Today, the Greek government is voting on an austerity package that will enable it to receive another round of funding from the European Central Bank and the International Monetary fund. Yes, it is an ocean away, but this vote has the potential to affect the economy and your pocketbook right here in the U.S. as well as the world.
The Greeks need funding because they are heavily indebted to the tune of 340 billion euros ($476 billion) and have no ready means to repay or borrow more from regular sources, given the high interest rates for loans to the country.
Greece entered this gloomy predicament through years of government overspending on their bloated public sector and fudging of their numbers.
Normally, a country in Greece’s situation could devalue their currency, but Greece is stuck in the Eurozone, where they do not control their currency.
So, as all eyes are on Greece today, what might the ripple effects of a “No” vote be? A No vote would mean that Greece would surely default on their debt repayments and may be forced out of the Eurozone. Other highly indebted EU countries like Portugal, Ireland, Spain and Italy would also face huge increases in the costs of borrowing.

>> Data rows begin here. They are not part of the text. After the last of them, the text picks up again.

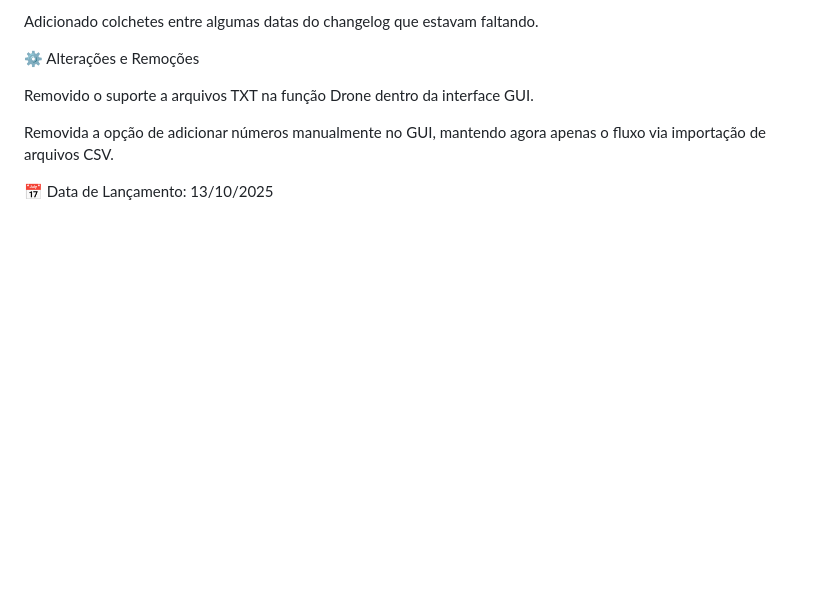
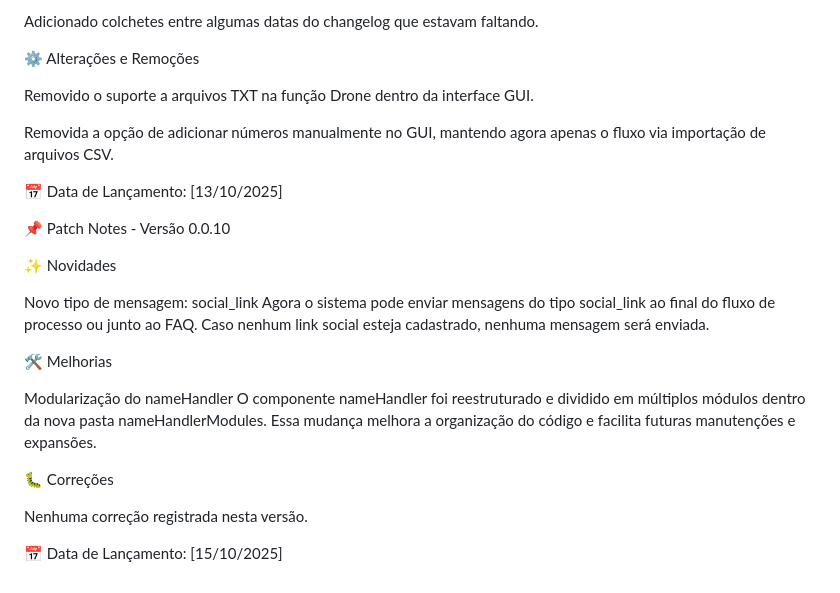
Before and after one commit to ItMeMario/Jubileu, a Markdown page: docs/changelog.md, the part around one of its changes. Rendered like a GitHub page; blank space fills up the shorter version.

Commit message:
changelog 0.0.10

```diff
--- a/docs/changelog.md
+++ b/docs/changelog.md
@@ -338,4 +338,24 @@ Removido o suporte a arquivos TXT na função Drone dentro da interface GUI.
 Removida a opção de adicionar números manualmente no GUI, mantendo agora apenas o fluxo via importação de arquivos CSV.
 
 
-📅 Data de Lançamento: 13/10/2025
+📅 Data de Lançamento: [13/10/2025]
+
+📌 Patch Notes - Versão 0.0.10
+
+✨ Novidades
+
+Novo tipo de mensagem: social_link
+Agora o sistema pode enviar mensagens do tipo social_link ao final do fluxo de processo ou junto ao FAQ.
+Caso nenhum link social esteja cadastrado, nenhuma mensagem será enviada.
+
+🛠️ Melhorias
+
+Modularização do nameHandler
+O componente nameHandler foi reestruturado e dividido em múltiplos módulos dentro da nova pasta nameHandlerModules.
+Essa mudança melhora a organização do código e facilita futuras manutenções e expansões.
+
+🐛 Correções
+
+Nenhuma correção registrada nesta versão.
+
+📅 Data de Lançamento: [15/10/2025]
```
Also changed, not shown: other parts of docs/changelog.md (+1 -1 lines).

There is therefore the chance that a Greek default could lead to a European recession which could spread to a worldwide recession as private credit dries up. This is what the Europeans and now, the Chinese and the US are desperately trying to avoid.
A new recession will lead to a drying up of jobs here in the U.S. as firms hoard cash even more. Fragile property prices, which are showing a few signs of life today, may continue their downward spiral and few would be spared from the contagion effect.
Progress however, is now being reported in talks to persuade European banks and insurers to voluntarily roll over maturing Greek debt as part of the planned second rescue package designed to give the country some breathing space.
However, even if Greece survives this latest crisis, with a shrinking economy and social chaos, many analysts still feel that a credit default may just be a matter of time.
There is a moral of this story for the United States. It is that you cannot run deficits forever. They will come back to haunt you sooner or later. Thus, with its own ballooning deficits, it is well past time for the U.S to get its own economic house in order – before it is too late.